**Listed entries**.
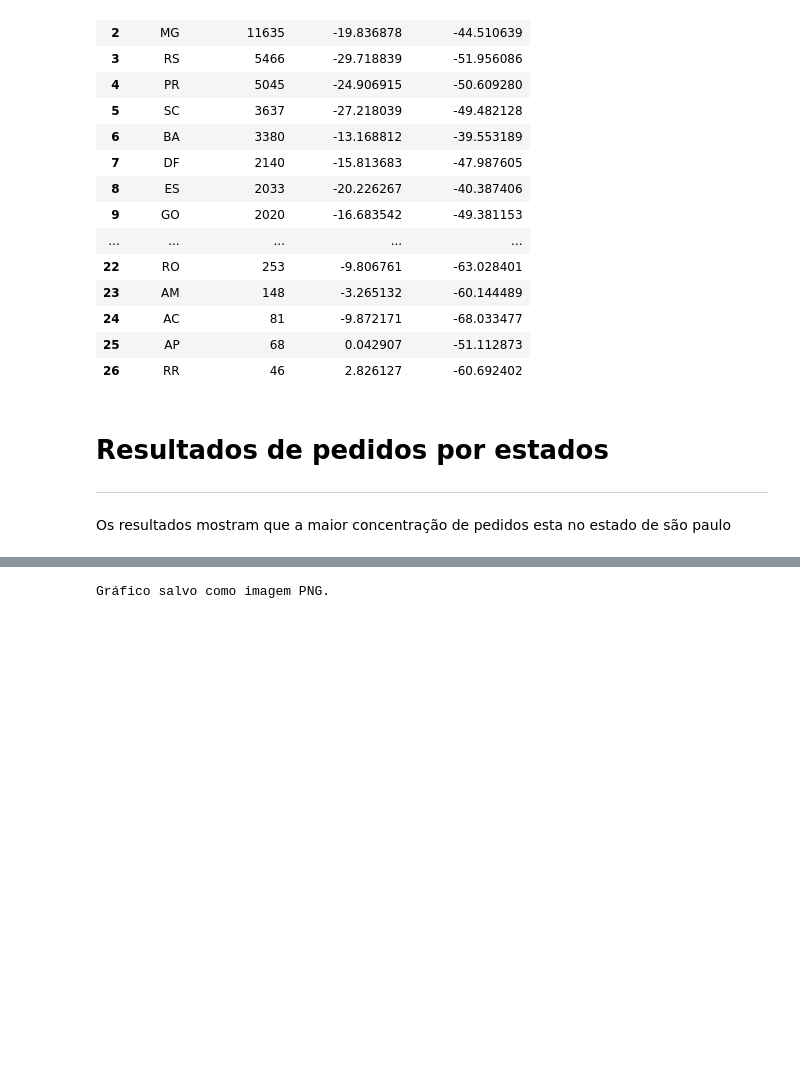
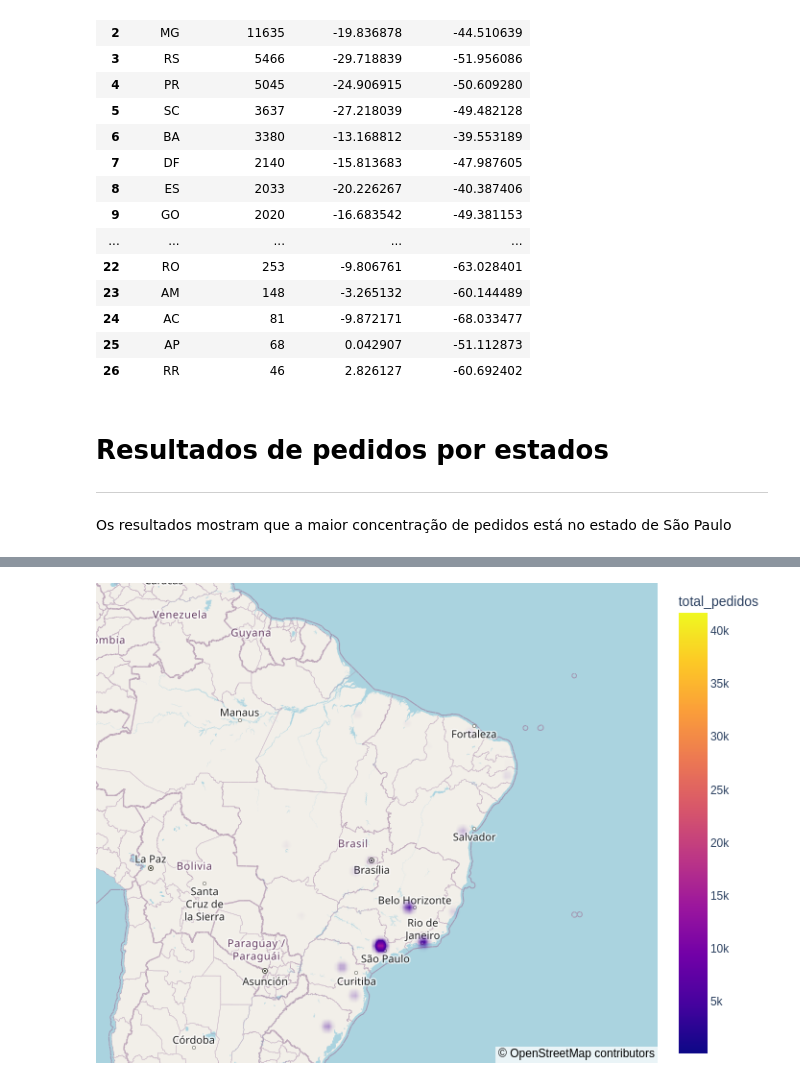
Before and after one commit to MaykonDias/Analise-Brazilian-E-Commerce-Olist, a Jupyter notebook: Olisti_pynb.ipynb, the cells around one changed output, grey strips where cells are left out. Drawn from its saved outputs; the diff is of its cells as text; code cells hidden in the pictures; blank space fills up the shorter version.

```diff
--- a/Olisti_pynb.ipynb
+++ b/Olisti_pynb.ipynb
@@ -312,11 +312,10 @@ pedidos_por_estado
 # **Resultados de pedidos por estados**
 
 ---
-Os resultados mostram que a maior concentração de pedidos esta no estado de são paulo
+Os resultados mostram que a maior concentração de pedidos está no estado de São Paulo
 # %%
 #grafico de densidades por pedidos em cada estados
 grafico = px.density_mapbox(pedidos_por_estado, lon='geolocation_lng', lat='geolocation_lat', z='total_pedidos', mapbox_style='open-street-map', zoom= 3, radius = 10)
 grafico.update_layout(margin={"r": 0, "t": 0, "b": 0, "l":0})
-grafico.show()
-grafico.write_image("mapa_densidade.png")
+grafico.show("png")
 # %% [output]
@@ -324 +322 @@ grafico.write_image("mapa_densidade.png")
-Gráfico salvo como imagem PNG.
+[figure, added]
```
Also changed, not shown: parts of 1 cell of this notebook.
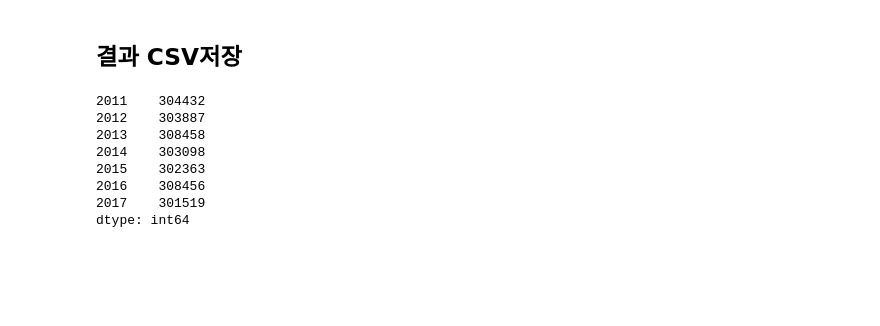
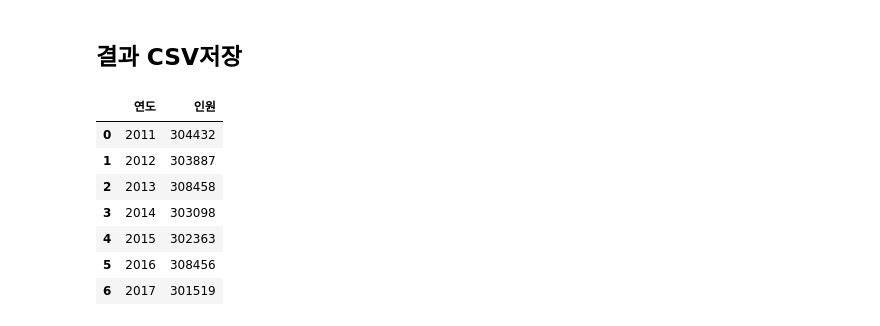
Before and after one commit to joey0919/-, a Jupyter notebook: 02. 고지혈증 분석.ipynb, the cells around one changed output. Cells and saved outputs as stored; diff of their text form; code cells hidden in the pictures; blank space fills up the shorter version.

```diff
--- a/02. 고지혈증 분석.ipynb
+++ b/02. 고지혈증 분석.ipynb
@@ -341,25 +341,20 @@ plt.show()
 ## 결과 CSV저장
 # %%
 result_data = {
-    '2011': result_list[0],
-    '2012': result_list[1],
-    '2013': result_list[2],
-    '2014': result_list[3],
-    '2015': result_list[4],
-    '2016': result_list[5],
-    '2017': result_list[6]
+    '연도': year_list,
+    '인원': result_list
 }
 
-result_df = pd.Series(result_data)
+result_df = pd.DataFrame(result_data)
 
-result_df.to_csv('고지혈증.csv', encoding='UTF-8-sig')
+result_df.to_csv('고지혈증.csv', encoding='UTF-8-sig', index=False)
 result_df
 # %% [output]
-2011    304432
-2012    303887
-2013    308458
-2014    303098
-2015    302363
-2016    308456
-2017    301519
-dtype: int64
+|  | 연도 | 인원 |
+| 0 | 2011 | 304432 |
+| 1 | 2012 | 303887 |
+| 2 | 2013 | 308458 |
+| 3 | 2014 | 303098 |
+| 4 | 2015 | 302363 |
+| 5 | 2016 | 308456 |
+| 6 | 2017 | 301519 |
```
Also changed, not shown: 1 other file.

**What to work on**. Without including the pictures, reproduce all entries exactly.

**Exercise answer**.
Before and after one commit to MaykonDias/Analise-Brazilian-E-Commerce-Olist, a Jupyter notebook: Olisti_pynb.ipynb, the cells around one changed output, grey strips where cells are left out. Drawn from its saved outputs; the diff is of its cells as text; code cells hidden in the pictures; blank space fills up the shorter version.

```diff
--- a/Olisti_pynb.ipynb
+++ b/Olisti_pynb.ipynb
@@ -312,11 +312,10 @@ pedidos_por_estado
 # **Resultados de pedidos por estados**
 
 ---
-Os resultados mostram que a maior concentração de pedidos esta no estado de são paulo
+Os resultados mostram que a maior concentração de pedidos está no estado de São Paulo
 # %%
 #grafico de densidades por pedidos em cada estados
 grafico = px.density_mapbox(pedidos_por_estado, lon='geolocation_lng', lat='geolocation_lat', z='total_pedidos', mapbox_style='open-street-map', zoom= 3, radius = 10)
 grafico.update_layout(margin={"r": 0, "t": 0, "b": 0, "l":0})
-grafico.show()
-grafico.write_image("mapa_densidade.png")
+grafico.show("png")
 # %% [output]
@@ -324 +322 @@ grafico.write_image("mapa_densidade.png")
-Gráfico salvo como imagem PNG.
+[figure, added]
```
Also changed, not shown: parts of 1 cell of this notebook.
Before and after one commit to joey0919/-, a Jupyter notebook: 02. 고지혈증 분석.ipynb, the cells around one changed output. Cells and saved outputs as stored; diff of their text form; code cells hidden in the pictures; blank space fills up the shorter version.

```diff
--- a/02. 고지혈증 분석.ipynb
+++ b/02. 고지혈증 분석.ipynb
@@ -341,25 +341,20 @@ plt.show()
 ## 결과 CSV저장
 # %%
 result_data = {
-    '2011': result_list[0],
-    '2012': result_list[1],
-    '2013': result_list[2],
-    '2014': result_list[3],
-    '2015': result_list[4],
-    '2016': result_list[5],
-    '2017': result_list[6]
+    '연도': year_list,
+    '인원': result_list
 }
 
-result_df = pd.Series(result_data)
+result_df = pd.DataFrame(result_data)
 
-result_df.to_csv('고지혈증.csv', encoding='UTF-8-sig')
+result_df.to_csv('고지혈증.csv', encoding='UTF-8-sig', index=False)
 result_df
 # %% [output]
-2011    304432
-2012    303887
-2013    308458
-2014    303098
-2015    302363
-2016    308456
-2017    301519
-dtype: int64
+|  | 연도 | 인원 |
+| 0 | 2011 | 304432 |
+| 1 | 2012 | 303887 |
+| 2 | 2013 | 308458 |
+| 3 | 2014 | 303098 |
+| 4 | 2015 | 302363 |
+| 5 | 2016 | 308456 |
+| 6 | 2017 | 301519 |
```
Also changed, not shown: 1 other file.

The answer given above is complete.